[Itemized modification records]
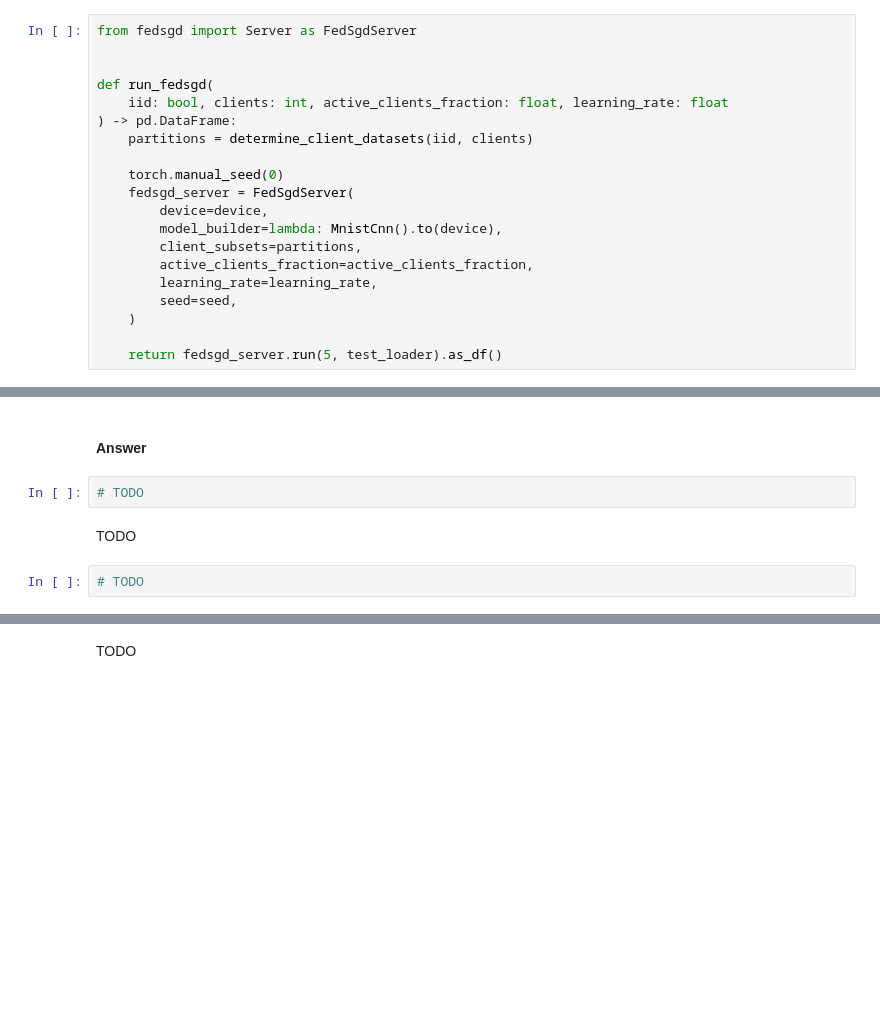
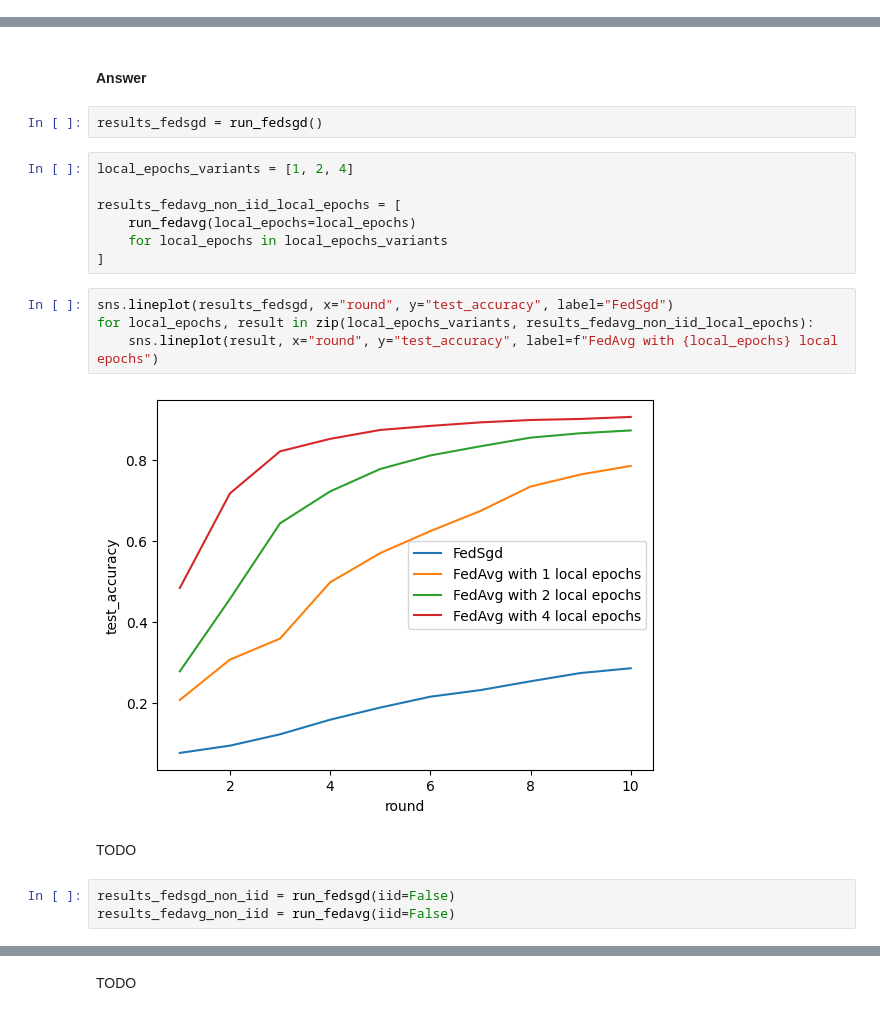
Before and after one commit to Quaffel/university-distributed-deep-learning, a Jupyter notebook: federated-learning/fedsgd-vs-fedavg/homework.ipynb, the cells around one changed output, grey strips where cells are left out. Cells and saved outputs as stored; diff of their text form; blank space fills up the shorter version.

Commit message:
Plot accuracy for stated scenarios

```diff
--- a/federated-learning/fedsgd-vs-fedavg/homework.ipynb
+++ b/federated-learning/fedsgd-vs-fedavg/homework.ipynb
@@ -155,20 +186,0 @@ def run_fedavg(
-# %%
-from fedsgd import Server as FedSgdServer
-
-
-def run_fedsgd(
-    iid: bool, clients: int, active_clients_fraction: float, learning_rate: float
-) -> pd.DataFrame:
-    partitions = determine_client_datasets(iid, clients)
-
-    torch.manual_seed(0)
-    fedsgd_server = FedSgdServer(
-        device=device,
-        model_builder=lambda: MnistCnn().to(device),
-        client_subsets=partitions,
-        active_clients_fraction=active_clients_fraction,
-        learning_rate=learning_rate,
-        seed=seed,
-    )
-
-    return fedsgd_server.run(5, test_loader).as_df()
@@ -256,9 +417,23 @@ _(2 points)_ Make one line plot of FedSGD and FedAvg under an IID and non-IID sp
 _(2 points)_ Make another plot for only non-IID splits, including the FedSGD and FedAvg configs from the point above, and add a version for each with a learning rate of 0.001 and client fraction of 0.5. How does the stability of the new variants compare to the ones from before? Why do the changes in parameters have the observed effect?
 # %% [markdown]
 #### Answer
-# %%
-# TODO
+# %%
+results_fedsgd = run_fedsgd()
+# %%
+local_epochs_variants = [1, 2, 4]
+
+results_fedavg_non_iid_local_epochs = [
+    run_fedavg(local_epochs=local_epochs)
+    for local_epochs in local_epochs_variants
+]
+# %%
+sns.lineplot(results_fedsgd, x="round", y="test_accuracy", label="FedSgd")
+for local_epochs, result in zip(local_epochs_variants, results_fedavg_non_iid_local_epochs):
+    sns.lineplot(result, x="round", y="test_accuracy", label=f"FedAvg with {local_epochs} local epochs")
+# %% [output]
+[figure, added]
 # %% [markdown]
 TODO
-# %%
-# TODO
+# %%
+results_fedsgd_non_iid = run_fedsgd(iid=False)
+results_fedavg_non_iid = run_fedavg(iid=False)
```
Also changed, not shown: parts of 28 cells of this notebook.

== Task statement ==
Say the number of lines above that include "Make", and only that.

== Result ==
2